There are many ways to fight the stigma around mental health. Educate yourself by conducting some basic online research. Share what you’ve learned and use the appropriate language to discuss mental health with friends and coworkers. Share your own mental health journey. Donate to a local cause or volunteer at a hotline in your area. For more information and tips, visit the National Alliance on Mental Illness at

Seek care for mental health

When you or a loved one are ready to seek professional care, you can start by speaking to your Kinwell provider. Your clinician can provide behavioral health support, which may include discussing your concerns, prescribing medications, or referring you to a mental health specialist for more complicated situations or conditions.

Psychology Today notes specific indicators that it’s time to ask for help. These can include:

  • Having difficulty completing everyday household tasks
  • Struggling to complete basic tasks such as getting out of bed, getting dressed, or eating
  • Having thoughts about hurting yourself or someone else or experiencing feelings of hopelessness
  • Feeling as if you are losing touch with reality

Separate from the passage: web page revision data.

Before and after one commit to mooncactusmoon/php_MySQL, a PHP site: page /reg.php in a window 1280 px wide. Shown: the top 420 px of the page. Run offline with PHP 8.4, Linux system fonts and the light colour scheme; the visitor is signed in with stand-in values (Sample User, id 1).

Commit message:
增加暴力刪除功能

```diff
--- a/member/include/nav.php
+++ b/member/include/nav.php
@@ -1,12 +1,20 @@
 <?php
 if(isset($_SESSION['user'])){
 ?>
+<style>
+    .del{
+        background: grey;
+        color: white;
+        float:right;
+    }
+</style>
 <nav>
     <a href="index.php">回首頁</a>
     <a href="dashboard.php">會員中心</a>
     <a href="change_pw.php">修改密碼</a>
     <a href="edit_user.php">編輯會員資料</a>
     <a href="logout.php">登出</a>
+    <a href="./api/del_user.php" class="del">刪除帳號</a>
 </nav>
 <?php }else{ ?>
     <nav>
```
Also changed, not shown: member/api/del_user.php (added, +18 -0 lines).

If you or a loved one are experiencing any of these symptoms, seek help from a professional. You can also call the National Suicide Prevention Lifeline 24 hours per day, 7 days per week, at 988, or get help by texting HOME to the Crisis Text Line at 741741.

Your Kinwell clinician can provide tools and techniques to manage behavioral health issues. Reach them through your MyChart app or call 833-411-5469 to schedule an appointment.